There is so much talent on the Houston roster it’s still hard to imagine they don’t get it together and become a playoff team in the West. But whether they are a playoff team to truly fear remains to be seen.
The moniker of the “best two-way player” sounds more like something an agent made up to gain a little leverage contract negotiations. It’s a nebulous concept. It’s an intentional dig at whomever is perceived as a better player, suggesting they don’t play enough defense.
But it’s part of the NBA lexicon now, and Pacers’ coach Frank Vogel thinks he has the best two-way player in the game in the resurgent Paul George. Tuesday night George dropped 40 points on Wizards and Vogel said this after the game, via the Washington Post.
“It’s tough to quantify in words,” Pacers Coach Frank Vogel said. “I mean, he just does so much. He’s capable of going for 40, carrying the offensive load and being the best defensive player on either team. He’s a special player, and the best two-way player in the game. We’re a different team with him out there.”
Paul George’s return to an elite level of play is one of the best stories of this young NBA season — for nine straight games now he has scored at least 25 points, he has pushed the Pacers to a 9-5 record with a top 10 NBA offense and defense. Tuesday night John Wall talked about how George’s improved jumper has made him a far more dangerous, more difficult to guard player. And he’s still a lock-down defender.
But George is not the best two-way player in the game — that’s Stephen Curry. George does not have the offensive impact that Curry brings to the Warriors, plus Curry has developed into a solid NBA defender. Curry gets steals, plays smart, and is a positive on defense, plus he’s the best offensive player in the league right now.

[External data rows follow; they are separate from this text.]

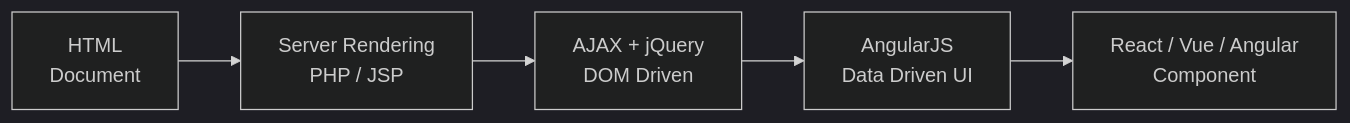
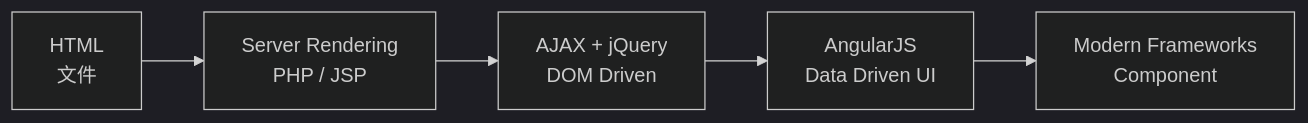
The first of 2 diagrams in README.md (carl-heldernt/web-architecture-evolution), drawn with Mermaid (dark theme) before and after one commit. The commit also changed other lines of this file and 6 other files, not shown here.

````diff
--- a/README.md
+++ b/README.md
@@ -13,7 +22,7 @@
 ```mermaid
 flowchart LR
-    HTML["HTML<br/>Document"] --> SSR["Server Rendering<br/>PHP / JSP"]
+    HTML["HTML<br/>文件"] --> SSR["Server Rendering<br/>PHP / JSP"]
     SSR --> AJAX["AJAX + jQuery<br/>DOM Driven"]
     AJAX --> AngularJS["AngularJS<br/>Data Driven UI"]
-    AngularJS --> Modern["React / Vue / Angular<br/>Component"]
+    AngularJS --> Modern["Modern Frameworks<br/>Component"]
 ```
````
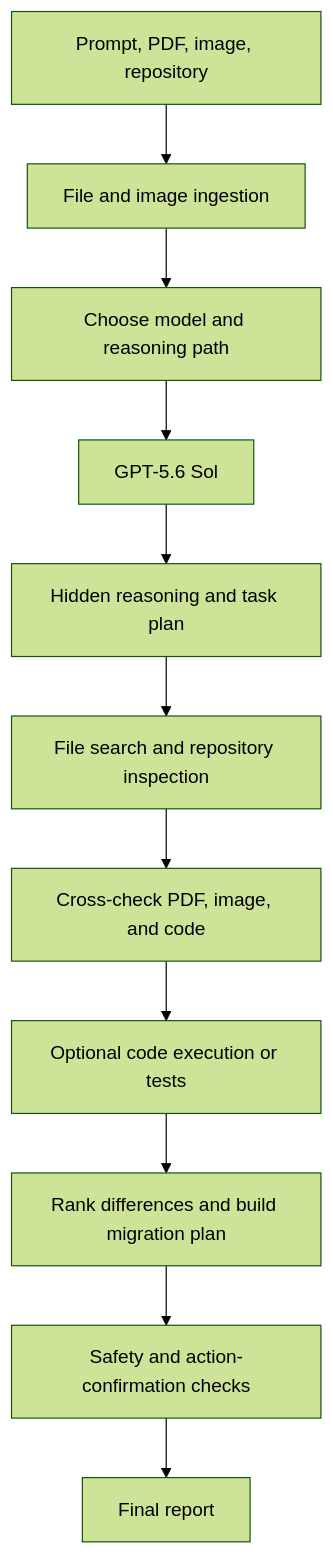
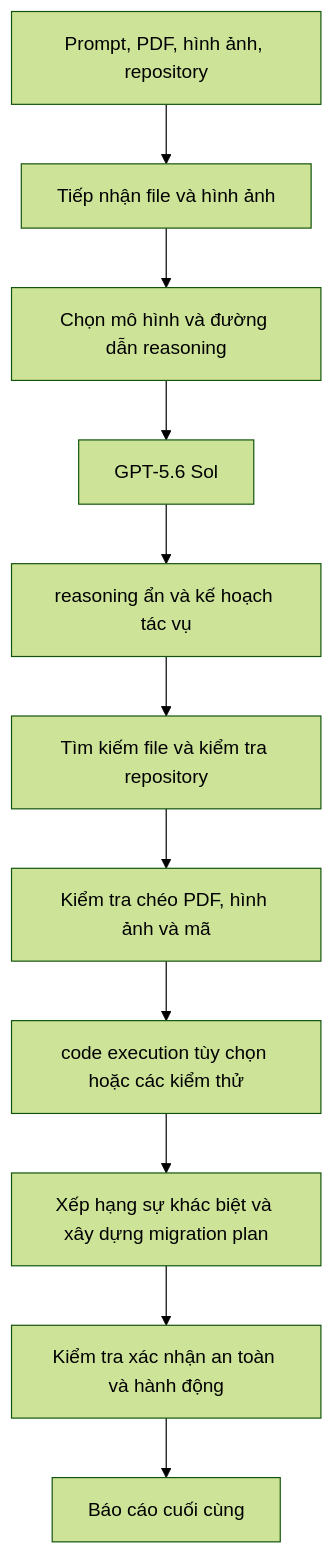
Before and after one commit to cycler04/VinRobotics-VLA: diagram 12 of 28 in docs/research_finding/01-gwen/broad_overview/LLM_VLM/recent_llm_overview.md, drawn with Mermaid (forest theme). The commit also changed other lines of this file and 79 other files, not shown here.

````diff
--- a/docs/research_finding/01-gwen/broad_overview/LLM_VLM/recent_llm_overview.md
+++ b/docs/research_finding/01-gwen/broad_overview/LLM_VLM/recent_llm_overview.md
@@ -1056,13 +1056,13 @@
 ```mermaid
 flowchart TD
-    U[Prompt, PDF, image, repository] --> Ingest[File and image ingestion]
-    Ingest --> Router[Choose model and reasoning path]
+    U[Prompt, PDF, hình ảnh, repository] --> Ingest[Tiếp nhận file và hình ảnh]
+    Ingest --> Router[Chọn mô hình và đường dẫn reasoning]
     Router --> Sol[GPT-5.6 Sol]
-    Sol --> Plan[Hidden reasoning and task plan]
-    Plan --> Retrieve[File search and repository inspection]
-    Retrieve --> Verify[Cross-check PDF, image, and code]
-    Verify --> Code[Optional code execution or tests]
-    Code --> Synthesize[Rank differences and build migration plan]
-    Synthesize --> Safe[Safety and action-confirmation checks]
-    Safe --> O[Final report]
+    Sol --> Plan[reasoning ẩn và kế hoạch tác vụ]
+    Plan --> Retrieve[Tìm kiếm file và kiểm tra repository]
+    Retrieve --> Verify[Kiểm tra chéo PDF, hình ảnh và mã]
+    Verify --> Code[code execution tùy chọn hoặc các kiểm thử]
+    Code --> Synthesize[Xếp hạng sự khác biệt và xây dựng migration plan]
+    Synthesize --> Safe[Kiểm tra xác nhận an toàn và hành động]
+    Safe --> O[Báo cáo cuối cùng]
 ```
````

That doesn’t make the return of Paul George any less fun, any less good for the game. It’s great to see George back. Whatever you want to call him.